It took several years of consistent hard work, ups and downs, failures and successes, to rediscover my value and regain the confidence I had lost.
Since then, I’ve had hundreds if not thousands of experiences that have inspired me to live boldly, including losing loved ones, a divorce, finding new love, miscarriage, moving to another state, losing friends, and having three children of my own.
My life was transformed when I realized it was a waste of time to evaluate my worth based on the opinion of others who I barely knew. Once I realized that my worth was no longer tied to acceptance of others; and it was tied to something much bigger – I was free.
HOW TO LIVE A BOLD AND FEARLESS LIFE
Through my experiences, I’ve learned a few things about how to live a bold and fearless life.
1. Stop giving a damn about what others think of you.
What could you accomplish if you didn’t give a damn about others opinion of you? I mean, really. You could accomplish amazing things.
There are only a handful of people who I trust and who’ve earned the right to be in my life. They love me and only want the best for me. Their opinions are the only ones that matter.

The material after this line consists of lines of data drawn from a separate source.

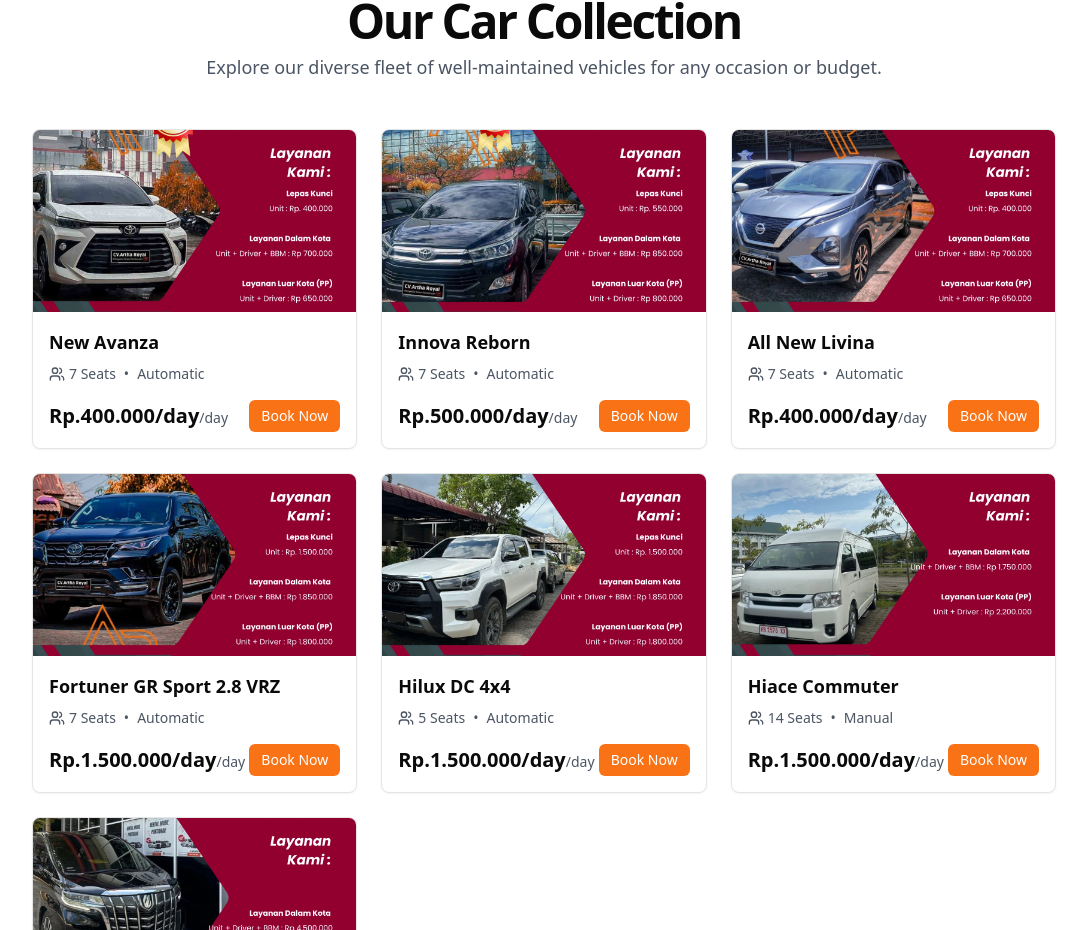
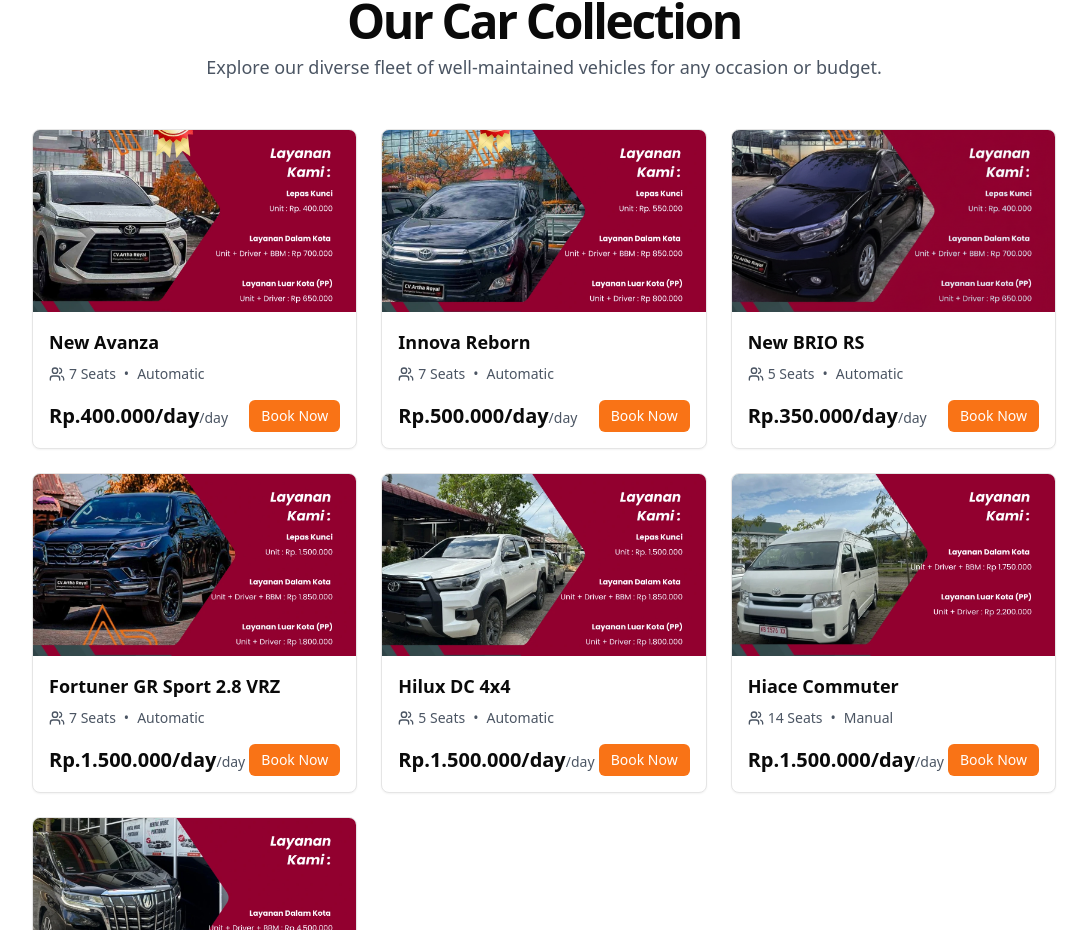
Before and after one commit to syahrial6/RentCar, a Next.js app: page / in a window 1280 px wide. Shown: the part 1552-2482 px from the top of the page, without its empty margins (96-1183 px from the left). Built offline with nearby package versions, Linux system fonts and the light colour scheme.

Commit message:
change_livina

```diff
--- a/src/app/page.js
+++ b/src/app/page.js
@@ -33,11 +33,11 @@
     price: "Rp.500.000/day",
   },
   {
-    name: "All New Livina",
-    image: "/images/3.webp",
+    name: "New BRIO RS",
+    image: "/images/5.png",
     transmission: "Automatic",
-    seat: "7 Seats",
-    price: "Rp.400.000/day",
+    seat: "5 Seats",
+    price: "Rp.350.000/day",
   },
 
   {
--- a/src/components/katalog.js
+++ b/src/components/katalog.js
@@ -1,8 +1,12 @@
 import { motion } from "framer-motion";
 import Image from "next/image";
 
-
 const cars = [
+  {
+    name: "New BRIO RS",
+    image: "/images/5.PNG",
+    price: "Rp.350.000/day",
+  },
   {
     name: "New Avanza",
     image: "/images/1.webp",
@@ -13,12 +17,6 @@
     image: "/images/2.webp",
     price: "Rp.550.000/day",
   },
-  {
-    name: "All New Livina",
-    image: "/images/3.webp",
-    price: "Rp.400.000/day",
-  },
-
   {
     name: "Fortuner GR Sport 2.8 VRZ",
     image: "/images/6.webp",
@@ -39,19 +37,20 @@
     image: "/images/9.webp",
     price: "Rp.4.500.000/day",
   },
-
 ];
 
 export default function CatalogSection() {
-
-
   return (
-    <section id="catalog" className="relative bg-gray-100 dark:bg-gray-800 text-gray-900 dark:text-gray-100 py-20">
+    <section
+      id="catalog"
+      className="relative bg-gray-100 dark:bg-gray-800 text-gray-900 dark:text-gray-100 py-20"
+    >
       <div className="max-w-7xl mx-auto px-4 sm:px-6 lg:px-8">
         <div className="text-center mb-12">
           <h2 className="text-3xl md:text-4xl font-bold">Our Rental Cars</h2>
           <p className="mt-4 text-lg">
-            Explore our collection of vehicles available for rent at affordable prices.
+            Explore our collection of vehicles available for rent at affordable
+            prices.
           </p>
         </div>
 
@@ -60,7 +59,6 @@
             <motion.div
               key={index}
               className="bg-white dark:bg-gray-700 rounded-lg shadow-lg overflow-hidden"
-
             >
               <Image
                 width={400}
@@ -75,12 +73,10 @@
                   {car.price}
                 </p>
                 <a
-
                   href={`https://wa.me/6281349988354?text=Halo%20CV%20Artha%20Royal%20Group,%20Saya%20Tertarik%20Menyewa%20Mobil%20*${car.name}*%20Dari%20Website`}
                   target="_blank"
-
                 >
-              <button   className="bg-green-600 w-full text-white hover:bg-yellow-400 py-1 px-2 rounded-lg font-medium shadow-lg transition transform hover:scale-105">
+                  <button className="bg-green-600 w-full text-white hover:bg-yellow-400 py-1 px-2 rounded-lg font-medium shadow-lg transition transform hover:scale-105">
                     Pesan Sekarang
                   </button>
                 </a>
@@ -91,7 +87,6 @@
       </div>
 
       {/* Background Animation */}
-
     </section>
   );
 }
```
Also changed, not shown: public/images/5.png (added). Lines whose indentation alone changed are shown as unchanged.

2. Don’t listen to gossip.
It will either be untrue, unproductive, or both. Don’t let the noise of others opinions drown out your inner voice. Trust your voice.

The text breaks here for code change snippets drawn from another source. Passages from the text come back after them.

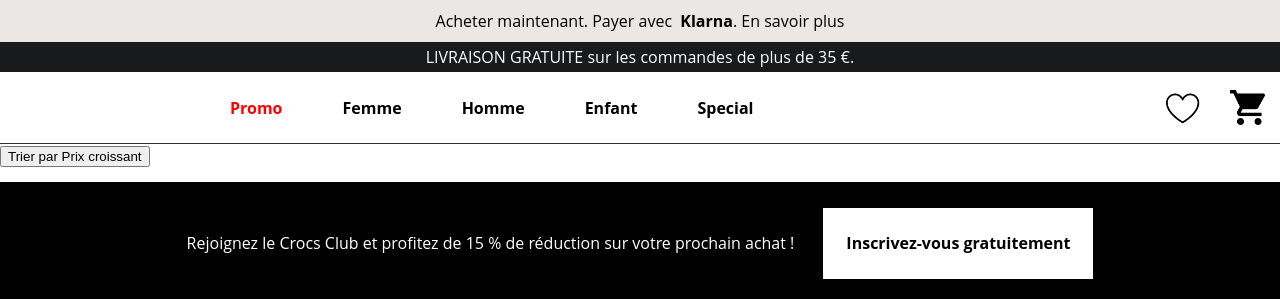
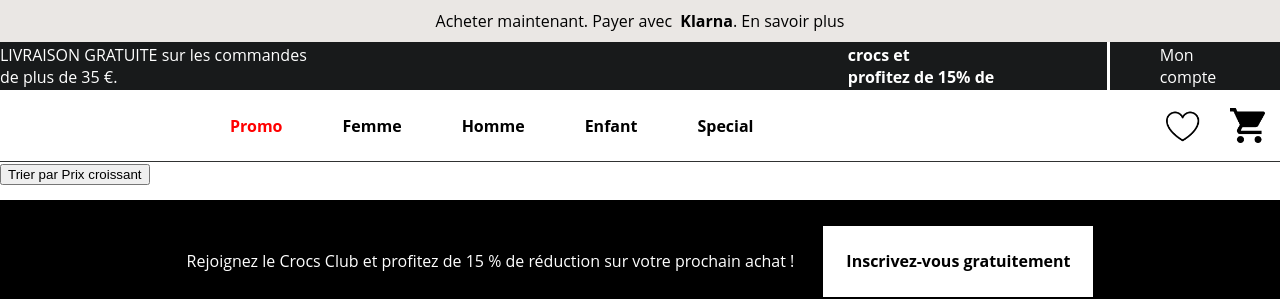
Before and after one commit to matteoVcs/How_to_sell_js_online, a plain HTML site: page pages/promo.html in a window 1280 px wide. Shown: the top 299 px of the page. Drawn offline with Linux system fonts and the light colour scheme; no server answers.

Commit message:
encore de la déco

```diff
--- a/pages/promo.html
+++ b/pages/promo.html
@@ -18,7 +18,17 @@
                 Acheter maintenant. Payer avec  &nbsp <strong> Klarna</strong>. En savoir plus
             </div>
             <div id="bandeau">
-                LIVRAISON GRATUITE sur les commandes de plus de 35 €.
+                <div id="livraison">
+                    LIVRAISON GRATUITE sur les commandes de plus de 35 €.
+                </div>
+                <div id="inscription">
+                    <strong>
+                        Inscrivez-vous au club crocs et <br>profitez de 15% de réduction !
+                    </strong>
+                </div>
+                <div id="compte">
+                    Mon compte
+                </div>
             </div>
             <div id="Menu_Crocs">
                 <a href="../index.html">
--- a/style/style.css
+++ b/style/style.css
@@ -20,13 +20,48 @@ body{
 #bandeau{
     display: flex;
     flex-direction: row;
-    justify-content: center;
     align-items: center;
     background-color: #181a1b;
-    height: 30px;
+    height: 48px;
     width: 100%;
     color : white;
     overflow: hidden;
+}
+#livraison{
+    padding-right:auto;
+}
+
+#inscription{
+    display : flex;
+    flex-direction: row;
+    justify-content: center;
+    align-items: center;
+    margin-left: 450px;
+    border-right: #ffffff 3px solid;
+    padding-right: 80px;
+    padding-left: 80px;
+    height: 48px;
+}
+
+#inscription:hover{
+    background-color: #ffffff;
+    color: black;
+    transition : 0.1s;
+}
+
+#compte{
+    display : flex;
+    flex-direction: row;
+    justify-content: center;
+    align-items: center;
+    height: 48px;
+    padding-right: 50px;
+    padding-left: 50px;
+}
+#compte:hover{
+    background-color: #ffffff;
+    color: black;
+    transition : 0.1s;
 }
 
 #fixed{
@@ -112,6 +147,16 @@ a{
         display: none;
     }
     .titre_promo{
+        display: none;
+    }
+    #bandeau{
+        height: 40px;
+        justify-content: center;
+    }
+    #inscription{
+        display: none;
+    }
+    #compte{
         display: none;
     }
 
```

3. Let go of your status.
Status is pure ego and part of what other people think of you. Your status isn’t based on anything real; it’s just perception. Stop living for others perception of you.
4. Be real.

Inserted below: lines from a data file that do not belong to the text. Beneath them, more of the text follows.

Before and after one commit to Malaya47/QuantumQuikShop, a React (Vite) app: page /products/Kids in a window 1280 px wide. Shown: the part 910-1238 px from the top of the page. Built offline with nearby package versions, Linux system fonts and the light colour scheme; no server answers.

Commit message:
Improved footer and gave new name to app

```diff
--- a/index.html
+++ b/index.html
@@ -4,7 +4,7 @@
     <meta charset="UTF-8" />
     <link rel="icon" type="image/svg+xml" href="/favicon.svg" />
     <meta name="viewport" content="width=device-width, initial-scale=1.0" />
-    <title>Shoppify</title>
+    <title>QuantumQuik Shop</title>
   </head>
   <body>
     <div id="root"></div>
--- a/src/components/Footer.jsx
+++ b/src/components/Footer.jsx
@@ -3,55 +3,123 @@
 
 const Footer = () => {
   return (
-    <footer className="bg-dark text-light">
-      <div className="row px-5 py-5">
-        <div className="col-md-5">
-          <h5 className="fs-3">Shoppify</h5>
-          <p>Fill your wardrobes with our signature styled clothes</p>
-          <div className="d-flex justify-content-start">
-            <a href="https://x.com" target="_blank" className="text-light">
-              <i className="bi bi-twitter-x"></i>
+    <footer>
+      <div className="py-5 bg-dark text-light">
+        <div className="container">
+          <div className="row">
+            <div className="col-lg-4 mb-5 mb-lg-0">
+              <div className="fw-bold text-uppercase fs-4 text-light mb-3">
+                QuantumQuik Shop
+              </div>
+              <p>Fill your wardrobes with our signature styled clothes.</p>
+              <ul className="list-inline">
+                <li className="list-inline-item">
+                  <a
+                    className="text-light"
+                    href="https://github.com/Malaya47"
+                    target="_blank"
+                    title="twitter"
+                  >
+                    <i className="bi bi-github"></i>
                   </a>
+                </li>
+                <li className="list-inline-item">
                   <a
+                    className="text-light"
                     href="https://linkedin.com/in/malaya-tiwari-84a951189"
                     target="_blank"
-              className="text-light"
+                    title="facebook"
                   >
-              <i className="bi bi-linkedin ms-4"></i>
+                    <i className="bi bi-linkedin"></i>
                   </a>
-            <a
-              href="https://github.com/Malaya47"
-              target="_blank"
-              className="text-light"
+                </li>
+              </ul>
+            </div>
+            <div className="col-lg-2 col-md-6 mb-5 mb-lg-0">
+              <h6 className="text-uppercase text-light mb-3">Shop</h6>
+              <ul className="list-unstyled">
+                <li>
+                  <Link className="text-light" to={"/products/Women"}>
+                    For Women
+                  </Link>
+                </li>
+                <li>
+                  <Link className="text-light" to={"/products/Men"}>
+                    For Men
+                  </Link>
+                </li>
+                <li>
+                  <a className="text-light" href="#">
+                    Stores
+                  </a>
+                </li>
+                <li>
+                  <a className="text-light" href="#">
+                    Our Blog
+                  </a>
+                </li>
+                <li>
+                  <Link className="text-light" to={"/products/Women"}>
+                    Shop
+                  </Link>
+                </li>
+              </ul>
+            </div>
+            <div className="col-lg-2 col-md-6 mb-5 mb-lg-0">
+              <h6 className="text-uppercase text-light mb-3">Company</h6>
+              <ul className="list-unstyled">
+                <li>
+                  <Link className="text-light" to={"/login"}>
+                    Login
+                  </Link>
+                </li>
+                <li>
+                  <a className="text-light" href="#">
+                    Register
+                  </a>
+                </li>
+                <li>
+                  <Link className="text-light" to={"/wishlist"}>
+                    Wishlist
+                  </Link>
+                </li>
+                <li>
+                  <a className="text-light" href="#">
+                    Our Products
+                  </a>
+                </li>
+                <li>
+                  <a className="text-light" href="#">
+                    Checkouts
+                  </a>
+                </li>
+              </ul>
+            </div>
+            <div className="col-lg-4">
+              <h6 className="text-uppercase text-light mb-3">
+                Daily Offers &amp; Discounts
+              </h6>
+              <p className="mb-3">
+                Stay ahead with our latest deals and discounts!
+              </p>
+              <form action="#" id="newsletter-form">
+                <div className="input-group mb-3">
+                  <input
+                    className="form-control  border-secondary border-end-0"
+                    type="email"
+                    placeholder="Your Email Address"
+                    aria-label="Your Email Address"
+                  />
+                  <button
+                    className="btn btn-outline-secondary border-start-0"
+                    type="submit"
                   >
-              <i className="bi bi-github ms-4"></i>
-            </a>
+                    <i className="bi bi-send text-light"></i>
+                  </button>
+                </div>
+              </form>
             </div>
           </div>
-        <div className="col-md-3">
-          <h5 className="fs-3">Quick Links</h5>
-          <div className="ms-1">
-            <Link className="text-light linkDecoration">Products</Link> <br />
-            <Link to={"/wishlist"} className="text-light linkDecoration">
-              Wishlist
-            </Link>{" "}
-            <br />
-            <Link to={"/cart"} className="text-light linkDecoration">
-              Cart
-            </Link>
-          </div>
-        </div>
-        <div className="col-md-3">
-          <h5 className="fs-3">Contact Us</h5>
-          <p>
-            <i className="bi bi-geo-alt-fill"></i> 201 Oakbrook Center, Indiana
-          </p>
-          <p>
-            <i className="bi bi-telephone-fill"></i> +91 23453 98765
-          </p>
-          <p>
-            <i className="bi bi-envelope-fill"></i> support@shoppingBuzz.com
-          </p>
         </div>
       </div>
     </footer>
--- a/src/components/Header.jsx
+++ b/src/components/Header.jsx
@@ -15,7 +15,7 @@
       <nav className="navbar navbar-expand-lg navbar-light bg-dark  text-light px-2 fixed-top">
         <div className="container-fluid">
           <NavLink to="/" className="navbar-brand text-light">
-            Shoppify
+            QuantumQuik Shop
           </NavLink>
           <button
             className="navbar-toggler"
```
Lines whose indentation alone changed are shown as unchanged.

Be authentic, scared and vulnerable… and show up anyway. To love ourselves and support each other in the process of being real is the greatest act we can do for one another. People identify with those who are real.
5. Fail and fail often.
Failure is the pathway to success. Failure builds character. Failure leads to the freedom of knowing your own strength and abilities. Failure is necessary.
6. Challenge the status quo.
Don’t be afraid to go against the grain and speak your mind. Let others know what you’re all about. Also, try something different. You may look stupid, inexperienced, fumbling, or vulnerable – but it doesn’t matter. People will forget your foolishness long before you do. They are far more interested in themselves!
Share your story. Share with someone who will respond with empathy and understanding. That connection will be powerful. It will transform your life.
8. Think big.
Expect to succeed. Believe it will happen. Don’t think small and safe. Work towards an extraordinary life; it is absolutely possible.
Action is the greatest cure for fear. Decide what you want to achieve and start doing the work. Action is more powerful than great books, great blogs, great motivational speakers, or great plans. Even when you are in a slump or feel afraid, just do something.
10. It’s okay to accept where you are today.
Just because you want to make improvements in your life doesn’t mean you aren’t beautiful right now. Take your time. It’s your journey. Don’t compare it to someone else’s.
IT’S UP TO US TO EMBRACE OUR BOLD AND FEARLESS US
Isn’t it funny how life twists and turns, and all that time you spent living small and under the radar, you eventually come back to the person you were meant to be? It’s like our heart and intuition already knew what we wanted to become, and was patiently waiting for us. We just had to get to a place where we were ready to embrace it.
Ultimately, I have this one life, and it will come to an end on some real day in the future. What’s the point of living in fear of what others think of me? There are things to do, children to raise, people to help, and a purpose to fulfill.
Living boldly and fearlessly is the only way I want to live.
Apparently I was born fearless! (with my sweet grandaddy who we lost in ’05)
High school friends at my 16th birthday party.
Senior year dance team. I’m on the left and Stephen “Twitch” Boss is in the center. I didn’t make it through the football season before I decided to quit.
New love after heartbreak.
Chris and I lost our first baby soon after this picture was taken.
Achieved the Series 7, 66, Life & Health insurance and Certified Wealth Strategist designations for work.
We teach our kids to try new things and live fearlessly!